Dry off of dairy goats before the next lactation is beneficial for does’ health and helps improve goat milk production in future lactations. Start by choosing a dry off date based on your herd goals. Adjust dairy goat feed for 2-3 weeks before dry off and continue milking until your selected date.
Understanding the why and how to dry up a dairy goat is a key part of management that can impact health and future goat milk production. Find out how to properly dry off your dairy goats with these three tips:
Why should you dry off dairy goats?
Dairy goat producers dry off does for various reasons. Some considerations include drying off does when they drop below a set level of milk production or allowing drug residues for treatments to be eliminated from the body and not enter consumed milk.
Drying off does allows the udder to rest and prepare for the next lactation. During the dry period, dairy goats can regain weight and body condition lost during lactation and help control udder health.1
Additionally, research has shown that a dry off period can help improve future dairy goat milk production. One study.2
using Murciano-Granadina dairy goats showed does that didn’t have a dry period before their next kidding had smaller kids, colostrum with fewer immunoglobulins and lower future milk production than does with a 27- or 56-day dry period. The negative impact of a lack of a dry period on dairy goat milk production was due to impaired cell replacement in the udder during dry off.
When should you dry off dairy goats?
In most meat goat operations where the kids remain with the doe, does will continue lactating until weaning. As kids start consuming solid feed and acquiring nutrients elsewhere, nursing slows, leading to milk production naturally decreasing and eventually stopping. However, in dairy goats, the dry off period is more deliberate and should be managed to minimize stress on the animal.
Most dairy goat producers have a planned length of lactation (the standard is 305 days). Timing for dry off is based on goat milk production goals and breeding practices. The dry off process should start 2-3 weeks before the planned dry off time with milk secretion stopping three days after the last milking.3
One common dry off practice that’s not ideal is reducing the frequency of milking from twice a day to once a day and then to every other day. A gradual reduction in milking continues to stimulate the udder to make milk and keeps it open to bacterial infection.4
What changes to goat feed should be made?
Starting 2-3 weeks before the dry off day, slowly reduce the amount of energy in the diet by removing grain-based goat feed and alfalfa and switch to grass hay or other high-fiber goat feeds.5
Don’t restrict the amount of feed offered to allow does to feel full while reducing the overall energy and nutrient content.
Continue milking does during this period and offer free-choice, readily available water. Also consider speaking with your herd veterinarian during this time about a recommended dry period mastitis treatment.
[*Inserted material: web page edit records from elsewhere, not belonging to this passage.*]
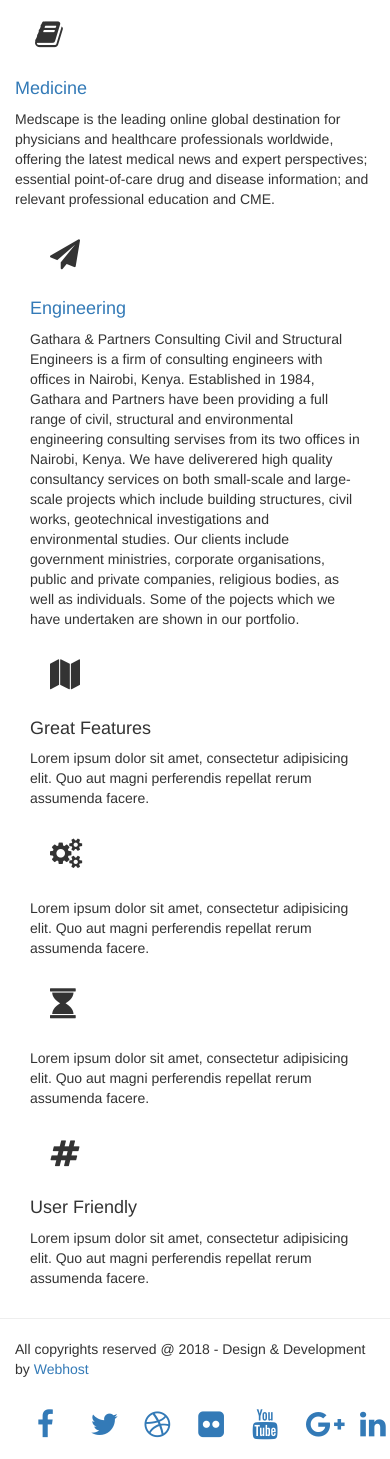
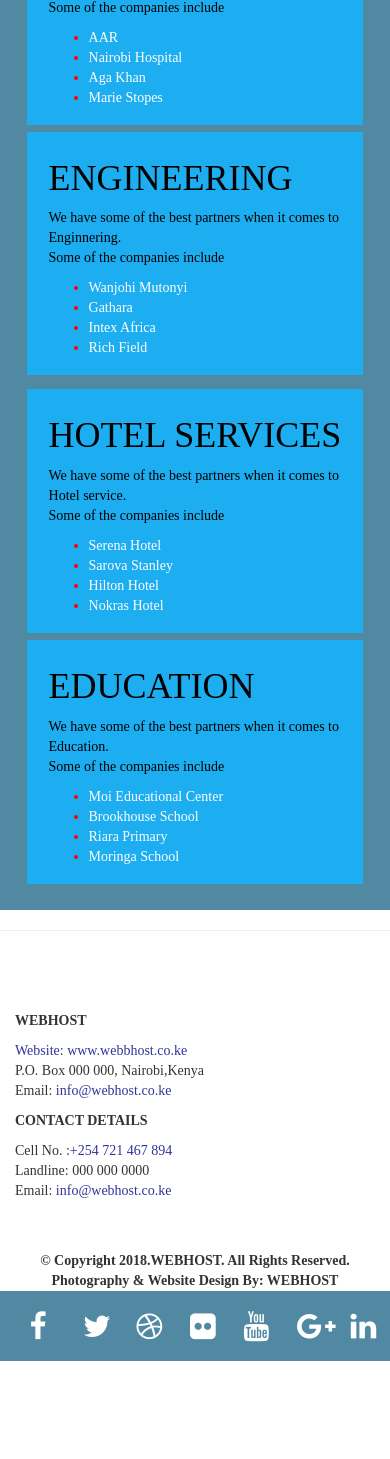
Before and after one commit to FrancisSakwa89/webhost, a Flask app: page / in a window 390 px wide. Shown: the part 1480-2939 px from the top of the page. After the commit the page ends 2841 px from the top, so only its background shows below. Run offline with Flask 2, Linux system fonts and the light colour scheme; data that the repository does not hold is empty; some libraries are stand-ins or nearby versions; some web fonts are replaced.

Commit message:
update css

```diff
--- a/app/templates/index.html
+++ b/app/templates/index.html
@@ -6,11 +6,15 @@
   <meta charset="utf-8"> {% if title %}
   <title> {{ title }}</title>
   {% else %}
-  <title> WEBHOST </title>
+  <title> <strong>WEBHOST</strong> </title>
   {% endif %}
+  <link rel="icons" href="../static/images/franco.jpg">
   <link href="https://fonts.googleapis.com/css?family=Lobster|Noto+Sans+SC" rel="stylesheet">
   <link href="https://fonts.googleapis.com/css?family=Lobster|Noto+Sans+SC|Pacifico" rel="stylesheet">
   <link rel="stylesheet" href="https://cdnjs.cloudflare.com/ajax/libs/font-awesome/4.7.0/css/font-awesome.min.css">
+  <link rel="stylesheet" href="https://maxcdn.bootstrapcdn.com/bootstrap/3.3.7/css/bootstrap.min.css">
+
+
 </head>
 {% extends 'base.html'%} {% import "bootstrap/wtf.html" as wtf %}
 
@@ -19,85 +23,65 @@
 
   {% block styles%}
   {{ super() }}
-  <!-- <link rel="stylesheet" href="{{url_for('static',filename='css/index.css')}}"> -->
-  <!-- <link rel="shortcut icon" href="static/img/favicon.png"> -->
-  <!-- <link rel="stylesheet" href="static/extras/animate.css" type="text/css"> -->
-  <!-- Owl Carousel -->
 
   {% endblock %}
 
-
   {% block content %}
 
-  <body>
+
   <style>
     body,
       html {
         height: 100%;
-        /* background-image: url("https://images.unsplash.com/photo-1519211975560-4ca611f5a72a?ixlib=rb-0.3.5&ixid=eyJhcHBfaWQiOjEyMDd9&s=6ae34625b8db390fb2b784800d76d225&auto=format&fit=crop&w=500&q=60"); */
         background-size: cover;
+        font-family: 'Times New Roman', Times, serif;
       }
+      .tab-content{
+        /* margin: 5%; */
+        padding-top: 2%;
+        padding-bottom:5%;
+
+      }
+      #put{
+        color: black;
+      }
+      #description{
+        /* margin: 5%; */
+        padding: 5%;
+        color: black;
+        /* padding-bottom: 5%; */
+      }
+      #engineering{
+        background-color: rgb(28, 174, 241);
+        padding: 2%;
+        margin: 2%;
+      }
+      a:link {
+        color: white;
+        }
+        a:visited {
+        color: white;
+        }
+        a:hover {
+        color: blue;
+      }
+      #icons{
+        background-color: rgb(81, 137, 163);
+      }
+
   </style>
-
-
-
-    </div>
-    <div class="container"></div>
-    <link rel="stylesheet" type="text/css" href="{{url_for('static',filename='css/index.css')}}">
-    <div id="myCarousel" class="carousel slide" data-ride="carousel">
-      <!-- Indicators -->
-      <!-- <ol class="carousel-indicators">
-        <li data-target="#myCarousel" data-slide-to="0" class="active"></li>
-        <li data-target="#myCarousel" data-slide-to="1"></li>
-        <li data-target="#myCarousel" data-slide-to="2"></li>
-      </ol> -->
-
-      <!-- Wrapper for slides
-      <div class="carousel-inner" style="margin-left: 35%;">
-        <div class="item active">
-          <img src="https://encrypted-tbn0.gstatic.com/images?q=tbn:ANd9GcS5wgjFBwr0d_8oNxwOvW1dK5xZt-AtHxitLJdddJW1c6lRZDi95Q"
-            alt="" class="img-responsive" width="400px;">
   </div>
 
-        <div class="item">
-          <img src="https://encrypted-tbn0.gstatic.com/images?q=tbn:ANd9GcQLxxEbv1MQEdOyzob_VNp7RBwjZ5J4KayiDMAlWIpwxZS_1OxpmQ"
-            alt="" class="img-responsive" width="400px;">
-        </div>
-
-        <div class="item">
-          <img src="https://encrypted-tbn0.gstatic.com/images?q=tbn:ANd9GcTZ2_PnAAebD85g-xYW6zqbyZzozxhIpMYluX7ve_-90YfAOh9EFg"
-            alt="" class="img-responsive" width="400px;">
-        </div>
-      </div> -->
-
-      <!-- Left and right controls -->
-      <!-- <a class="left carousel-control" href="#myCarousel" data-slide="prev">
-        <span class="glyphicon glyphicon-chevron-left"></span>
-        <span class="sr-only">Previous</span>
-      </a>
-      <a class="right carousel-control" href="#myCarousel" data-slide="next">
-        <span class="glyphicon glyphicon-chevron-right"></span>
-        <span class="sr-only">Next</span>
-      </a>
-    </div> -->
-
-      <!-- Header Section End -->
-
-      <!-- Start intro section -->
-      <section id="intro" class="section-intro">
-        <div class="overlay">
-          <div class="container">
-            <div class="main-text">
-              <!-- Start Search box -->
+  <div class="container-fluid" style="text-align:left">
     <div class="row search-bar">
       <div class="advanced-search">
         <form class="search-form" method="get">
           <div class="col-md-3 col-sm-6 search-col">
-                      <div class="input-group-addon search-category-container" style="background-color:#0B3142">
+            <div class="input-group-addon search-category-container" style="background-color:rgb(81, 137, 163)">
               <label class="styled-select">
                 <select class="dropdown-product selectpicker" name="product-cat">
                   <option value="0"> Categories</option>
-                            <option class="Medicine" href="contact.html" value="community"></option> Medicine</option>
+                  <option value=" Medicine"> Medicine</option>
                   <option value=" Engineering"> Engineering</option>
                   <option value="Education"> Education</option>
                   <option value="Hotel Services"> Hotel Services</option>
@@ -107,7 +91,7 @@
             </div>
           </div>
           <div class="col-md-3 col-sm-6 search-col">
-                      <div class="input-group-addon search-category-container" style="background-color:#0B3142">
+            <div class="input-group-addon search-category-container" style="background-color:rgb(81, 137, 163)">
               <label class="styled-select location-select">
                 <select class="dropdown-product selectpicker" name="product-cat">
                   <option value="0">All Locations</option>
@@ -120,12 +104,10 @@
                 </select>
               </label>
             </div>
+          </div>
 
-
-                    </div>
           <div class="col-md-3 col-sm-6 search-col">
-                      <input class="form-control keyword" name="keyword" value="" placeholder="Enter Keyword" type="text"
-                        style="background-color:#0B3142">
+            <input class="form-control keyword" name="keyword" value="" placeholder="Enter Keyword" type="text" style="background-color:rgb(81, 137, 163)">
           </div>
           <div class="col-md-3 col-sm-6 search-col">
             <button class="btn btn-primary" type="submit">
@@ -134,90 +116,78 @@
         </form>
       </div>
     </div>
-              <!-- End Search box -->
+  </div>
+  <div class="container-fluid">
+    <div data-ride="carousel" class="carousel slide" id="carousel-example-generic" style="position: relative;">
+      <ol class="carousel-indicators" id="images">
+        <li class="" data-slide-to="0" data-target="#carousel-example-generic"></li>
+        <li data-slide-to="1" data-target="#carousel-example-generic" class="active"></li>
+        <li data-slide-to="2" data-target="#carousel-example-generic" class=""></li>
+        <li data-slide-to="3" data-targer="#carousel-example-generic" class=""></li>
+      </ol>
+      <div class="carousel-inner" style="overflow:hidden;">
+        <div class="item active">
+          <img id="row1" alt="Fourth" src="../static/images/tourism.jpg " style="height:600px; width: 100%;">
+          <div class="carousel-caption">
+            <p style="font-family: 'Permanent Marker', cursive;">Tourism</p>
           </div>
         </div>
-        </div>
-      </section>
-      <div class="wrapper">
-        <section class="featured-lis">
-          <div class="container">
-            <div class="row">
-              <div class="col-md-12 wow fadeIn" data-wow-delay="0.5s">
-                <h3 class="section-title"></h3>
-                <div id="new-products" class="owl-carousel">
-                  <div class="item">
-                    <div class="product-item">
-                      <div class="carousel-thumb">
-                        <img src="static/img/product/img1.jpg" alt="">
-                        <div class="overlay">
-                          <a href="ads-details.html"><i class="fa fa-link"></i></a>
-                        </div>
-                      </div>
-                      <a href="ads-details.html" class="item-name">Lorem ipsum dolor sit</a>
-                      <span class="price">$150</span>
+        <div class="item ">
+          <img id="row1" alt="Second slide" src="../static/images/Education.jpg" style="height:600px; width: 100%;">
+          <div class="carousel-caption">
+            <p style="font-family: 'Pacifico', cursive;">Education</p>
           </div>
         </div>
         <div class="item">
-                    <div class="product-item">
-                      <div class="carousel-thumb">
-                        <img src="static/img/product/img2.jpg" alt="">
-                        <div class="overlay">
-                          <a href="ads-details.html"><i class="fa fa-link"></i></a>
-                        </div>
-                      </div>
-                      <a href="ads-details.html" class="item-name">Sed diam nonummy</a>
-                      <span class="price">$67</span>
+          <img id="row1" alt="First slide" src="../static/images/engineering.jpg" style="height:600px; width: 100%;">
+          <div class="carousel-caption">
+            <p style="font-family: 'Amatic SC', cursive;">Engineering</p>
           </div>
         </div>
         <div class="item">
-                    <div class="product-item">
-                      <div class="carousel-thumb">
-                        <img src="static/img/product/img3.jpg" alt="">
-                        <div class="overlay">
-                          <a href="ads-details.html"><i class="fa fa-link"></i></a>
-                        </div>
-                      </div>
-                      <a href="ads-details.html" class="item-name">Feugiat nulla facilisis</a>
-                      <span class="price">$300</span>
+          <img id="row1" alt="Third slide" src="../static/images/tourism.jpg" style="height: 600px; width: 100%;">
+          <div class="carousel-caption">
+            <p style="font-family: 'Gloria Hallelujah', cursive;">Hotel Services</p>
           </div>
         </div>
 
       </div>
+
+      <!-- Left and right controls -->
+      <a class="left carousel-control" href="#carousel-example-generic" data-slide="prev">
+        <span class="glyphicon glyphicon-chevron-left"></span>
+        <span class="sr-only">Previous</span>
+      </a>
+      <a class="right carousel-control" href="#carousel-example-generic" data-slide="next">
+        <span class="glyphicon glyphicon-chevron-right"></span>
+        <span class="sr-only">Next</span>
+      </a>
     </div>
   </div>
-          </div>
-          <div class="features">
-            <div class="container">
-              <div class="row">
-                <div class="col-md-4 col-sm-6">
-                  <div class="features-box wow fadeInDownQuick" data-wow-delay="0.3s">
-                    <div class="features-icon">
-                      <i class="fa fa-book">
-                      </i>
-                    </div>
-                    <div class="features-content">
-                      <h4>
-                        <a rel="nofollow" href="https://www.medscape.com/">Medicine</a></p>
-                    </div>
-                    </h4>
+  <br>
+  <br>
+  <div class="container-fluid" style="background-color:white">
+    <ul class="nav nav-tabs">
+      <li class="active"><a href="#home" id="put" data-toggle="tab">Medicine</a></li>
+      <li><a data-toggle="tab" id="put"href="#menu1">Engineering</a></li>
+      <li><a data-toggle="tab" id="put" href="#menu2">Hotel Services</a></li>
+      <li><a data-toggle="tab" id="put" href="#menu3">Education</a></li>
+      <li><a data-toggle="tab" id="put" href="#menu4">Tourism</a></li>
+    </ul>
+
+    <div class="tab-content">
+      <div id="home" class="tab-pane fade in active">
+        <i class="fa fa-hospital-o"></i>
+        <h3>Medicine</h3>
         <p>
           Medscape is the leading online global destination for physicians and healthcare professionals
           worldwide, offering the latest medical news and expert perspectives; essential point-of-care drug
           and disease information; and relevant professional education and CME.
         </p>
       </div>
-                </div>
-              </div>
-              <div class="col-md-4 col-sm-6">
-                <div class="features-box wow fadeInDownQuick" data-wow-delay="0.6s">
-                  <div class="features-icon">
-                    <i class="fa fa-paper-plane"></i>
-                  </div>
-                  <div class="features-content">
-                    <h4>
-                      <a rel="nofollow" href="http://www.gathara.co.ke/">Engineering</a></p>
-                    </h4>
+      <div id="menu1" class="tab-pane fade">
+        <i class="fa fa-free-code-camp"></i>
+        <h3>Engineering</h3>
         <p>
           Gathara & Partners Consulting Civil and Structural Engineers is a firm of consulting engineers
           with
@@ -230,88 +200,131 @@
           we have undertaken are shown in our portfolio.
         </p>
       </div>
+      <div id="menu2" class="tab-pane fade">
+        <i class="fa fa-bed"></i>
+        <h3>Hotel Services</h3>
+        <p>Sarova Hotels, Resorts & Game Lodges is not only one of the largest chains of hotels and lodges in Kenya and
+          East Africa, it is also one of the most innovative, offering guests diverse experiences that are simply
+          unforgettable..</p>
       </div>
+      <div id="menu3" class="tab-pane fade">
+        <i class="fa fa-book"></i>
+        <h3>Education</h3>
+        <p>Our second Brookhouse campus opened in Runda, a residential suburb north of the city, as a sister school to
+          the Karen campus.</p>
       </div>
-              <div class="col-md-4 col-sm-6">
-                <div class="features-box wow fadeInDownQuick" data-wow-delay="0.9s">
-                  <div class="features-icon">
-                    <i class="fa fa-map"></i>
-                  </div>
-                  <div class="features-content">
-                    <h4>
-                      Great Features
-                    </h4>
-                    <p>
-                      Lorem ipsum dolor sit amet, consectetur adipisicing elit. Quo aut magni perferendis repellat
-                      rerum
-                      assumenda facere.
-                    </p>
+      <div id="menu4" class="tab-pane fade">
+        <i class="fa fa-4x fa-bed"></i>
+        <h3>Tourism</h3>
+        <p>Eaque ipsa quae ab illo inventore veritatis et quasi architecto beatae vitae dicta sunt explicabo.</p>
       </div>
     </div>
   </div>
-              <div class="col-md-4 col-sm-6">
-                <div class="features-box wow fadeInDownQuick" data-wow-delay="1.2s">
-                  <div class="features-icon">
-                    <i class="fa fa-cogs"></i>
+
+
+  <div class="container-fluid" id="description" style="background-color: rgb(81, 137, 163)">
+    <h2 style="text-align:center  "><strong>PARTNERS</strong></h2>
+    <div class="row">
+      <div class="col-md-6">
+        <section id="engineering">
+          <div class="container">
+            <h1>MEDICINE</h1>
+            <p>We have some of the best partners when it comes to medicine.<br> Some of the companies include
+              <ul>
+                <li> <a href="http://aar-healthcare.com/">AAR</a></li>
+                <li> <a href="http://thenairobihosp.org/">Nairobi Hospital</a></li>
+                <li> <a href="http://www.agakhanhospitals.org/Nairobi">Aga Khan</a></li>
+                <li> <a href="https://www.mariestopes.org/where-we-work/kenya/  ">Marie Stopes</a></li>
+              </ul>
+            </p>
           </div>
-                  <div class="features-content">
-                    <h4></h4>
-                    <p>
-                      Lorem ipsum dolor sit amet, consectetur adipisicing elit. Quo aut magni perferendis repellat
-                      rerum
-                      assumenda facere.
+          </a>
+        </section>
+      </div>
+
+      <div class="col-md-6">
+        <section id="engineering">
+          <div class="container">
+            <h1>ENGINEERING</h1>
+            <p>We have some of the best partners when it comes to Enginnering.<br> Some of the companies include
+              <ul>
+                <li> <a href="http://www.wce.co.ke/">Wanjohi Mutonyi</a></li>
+                <li> <a href="http://www.gathara.co.ke/">Gathara</a></li>
+                <li> <a href="http://www.intexafrica.com/">Intex Africa</a></li>
+                <li> <a href="http://www.richfieldkenya.com/">Rich Field</a></li>
+              </ul>
             </p>
+          </div>
+          </a>
+        </section>
+      </div>
+    </div>
+    <div class="row">
+      <div class="col-md-6">
+        <section id="engineering">
+          <div class="container">
+            <h1>HOTEL SERVICES</h1>
+            <p>We have some of the best partners when it comes to Hotel service.<br> Some of the companies include
+              <ul>
+                <li> <a href="https://www.serenahotels.com/serenanairobi/en/default.html">Serena Hotel</a></li>
+                <li> <a href="https://www.sarovahotels.com/stanley-nairobi/">Sarova Stanley </a></li>
+                <li> <a href="https://www3.hilton.com/en/hotels/kenya/hilton-nairobi-NBOHITW/index.html">Hilton Hotel</a></li>
+                <li> <a href="http://www.nokrasriverine.co.ke/  ">Nokras Hotel</a></li>
+              </ul>
+            </p>
+          </div>
+        </section>
+      </div>
+      <div class="col-md-6">
+        <section id="engineering">
+          <div class="container">
+            <h1>EDUCATION</h1>
+            <p>We have some of the best partners when it comes to Education.<br> Some of the companies include
+              <ul>
+                <li> <a href="http://moieducentre.ac.ke/">Moi Educational Center</a></li>
+                <li> <a href="http://brookhouse.ac.ke/">Brookhouse School</a></li>
+                <li> <a href="https://www.riaraschools.ac.ke/primaryschool/">Riara Primary</a></li>
+                <li> <a href="https://www.moringaschool.com/">Moringa School</a></li>
+              </ul>
+            </p>
+          </div>
+        </section>
       </div>
     </div>
   </div>
-              <div class="col-md-4 col-sm-6">
-                <div class="features-box wow fadeInDownQuick" data-wow-delay="1.5s">
-                  <div class="features-icon">
-                    <i class="fa fa-hourglass"></i>
-                  </div>
-                  <div class="features-content">
-                    <h4></h4>
-                    <p>
-                      Lorem ipsum dolor sit amet, consectetur adipisicing elit. Quo aut magni perferendis repellat
-                      rerum
-                      assumenda facere.
-                    </p>
-                  </div>
-                </div>
-              </div>
-              <div class="col-md-4 col-sm-6">
-                <div class="features-box wow fadeInDownQuick" data-wow-delay="1.8s">
-                  <div class="features-icon">
-                    <i class="fa fa-hashtag"></i>
-                  </div>
-                  <div class="features-content">
-                    <h4>
-                      User Friendly
-                    </h4>
-                    <p>
-                      Lorem ipsum dolor sit amet, consectetur adipisicing elit. Quo aut magni perferendis repellat
-                      rerum
-                      assumenda facere.
-                    </p>
-                  </div>
-                </div>
-              </div>
-        </section>
+
 
   <hr>
-        <div id="copyright" sty>
   <div class="container">
-            <div class="row">
-              <div class="col-md-12">
-                <div class="site-info pull-right">
-                  <p>All copyrights reserved @ 2018 - Design & Development by <a rel="nofollow" href="https://web.facebook.com/Francis Sakwa">Webhost</a></p>
+    <div class="fdesc footerprofile">
+      <br>
+      <br>
+      <br>
+      <div class="row center">
+        <div class="desc col-md-6">
+          <p><strong>WEBHOST </strong></p>
+
+          <p><span style="color: #333399;">Website: www.webbhost.co.ke</span>
+            <br />P.O. Box 000 000, Nairobi,Kenya<br />Email: <span style="color: #333399;">info@webhost.co.ke</span></p>
         </div>
-
+        <div class="desc col-md-6">
+          <p><strong>CONTACT DETAILS</strong></p>
+          <p>Cell No. :<span style="color: #333399;">+254 721 467 894</span><br />Landline: 000 000 0000<br />Email:
+            <span style="color: #333399;">info@webhost.co.ke</span></p>
         </div>
       </div>
     </div>
   </div>
-        <div class="bottom-social-icons social-icon pull-right" style="background-color: white">
+  <br>
+  <br>
+
+  <div class="pp copyright" style="text-align:center;" class="container-fluid">
+    <div class="copyinner"><strong>
+        &copy; Copyright 2018.WEBHOST. All Rights Reserved.
+        Photography & Website Design By: WEBHOST</strong>
+    </div>
+
+    <div class="bottom-social-icons social-icon text-center" id="icons" style="background-color: rgb(81, 137, 163)">
       <a class="facebook" target="_blank" href="https://web.facebook.com/Francis Sakwa"><i class="fa fa-facebook"></i></a>
       <a class="twitter" target="_blank" href="https://twitter.com/Francis Sakwa"><i class="fa fa-twitter"></i></a>
       <a class="dribble" target="_blank" href="https://dribbble.com/"><i class="fa fa-dribbble"></i></a>
@@ -320,4 +333,8 @@
       <a class="google-plus" target="_blank" href="https://plus.google.com"><i class="fa fa-google-plus"></i></a>
       <a class="linkedin" target="_blank" href="https://www.linkedin.com/"><i class="fa fa-linkedin"></i></a>
     </div>
+  </div>
   {% endblock %}
+  <script src="https://ajax.googleapis.com/ajax/libs/jquery/3.3.1/jquery.min.js"></script>
+  <script src="https://maxcdn.bootstrapcdn.com/bootstrap/3.3.7/js/bootstrap.min.js"></script>
+</body>
--- a/app/templates/navbar.html
+++ b/app/templates/navbar.html
@@ -1,6 +1,7 @@
 <link href="https://fonts.googleapis.com/css?family=Allerta+Stencil|Lobster" rel="stylesheet">
 
-<div class="navbar navbar-inverse" role="navigation" style="background: linear-gradient(to right, #0f2027, #203a43, #2c5364);">
+<div class="container-fluid">
+    <div class="navbar navbar-inverse" role="navigation" style="background: linear-gradient(to right, rgb(28, 174, 241), #2c5364, #203a43);">
         <div class="container-fluid">
             <div class="navbar-header">
                 <button type="button" class="navbar-toggle" data-toggle="collapse" data-target=".navbar-collapse">
@@ -32,7 +33,7 @@
 
                 <ul class="nav navbar-nav navbar-right" style="height: 56px;font-size: 1.3em">
                     {% if current_user.is_authenticated %}
-                <li style="color:white;padding:18px;font-family: 'Lobster', cursive;"><i>{{current_user.username}}</i></li>
+                        <li style="color:blue;padding:18px;font-family: 'Lobster', cursive;"><i>{{current_user.username}}</i></li>
                     <li class="pro"><span class="glyphicon glyphicon-user"></span><a href="{{url_for('main.profile',uname=current_user.username)}}"><i>Profile</i></a></li>
                     <li><a href="{{url_for('auth.logout')}}"><i>Log Out</i></a></li>
 
@@ -44,3 +45,5 @@
             </div>
 
         </div>
+    </div>
+</div>
```
Also changed, not shown: app/templates/about.html (+71 -84 lines), app/templates/team.html (+19 -5 lines), app/static/images/Education.jpg (added), app/static/images/amboseli.jpeg (added), app/static/images/awesome.jpeg (added), app/static/images/cynthia.jpg (added), app/static/images/elias.jpg (added), app/static/images/engineering.jpg (added), app/static/images/stars.jpg (added), app/static/images/tourism.jpg (added), app/static/images/vynnel.jpg (added), app/static/photos/40053753_2201028913516256_8304183829317287936_n.jpg (added). Lines whose indentation alone changed are shown as unchanged.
After two weeks of reduced dietary energy, assess each goat’s udder to see how much milk is being produced, and to evaluate udder health. Abruptly dry off if milk production is minimal and the udder is healthy. Abrupt dry off means does are milked one final time and then not again until the next lactation.5
Get more tips on how to properly feed your dairy goats
during the dry period.
1 Ontario Goat. 2016. Does your dry off management ensure doe health and welfare. Goat Gazette. Available at: https://ontariogoat.ca/goat-gazette/dry-off-management/.
2 Caja, G., A.AK. Salama, and X. Such. 2006. . Journal of Dairy Science. 89:4220-4228.
3 Fleet, I.R. and M. Peaker. 1978. Mammary function and its control at the cessation of lactation in the goat. Journal of Physiology. 279:491-507.
4 Montgomery, T.L. 2016 Lactation overview, milking practices and procedures. In: R.C. Merkel, T.A. Gibson, and T. Sahlu editors. Dairy Goat Production Handbook. E (Kika) de la Garza American Institute for Goat Research, Langston University, OK. p. 203-215.
5 Kerr, S. 2011. Drying-Off Lactating Livestock. Available at: https://extension.oregonstate.edu/drying-lactating-livestock.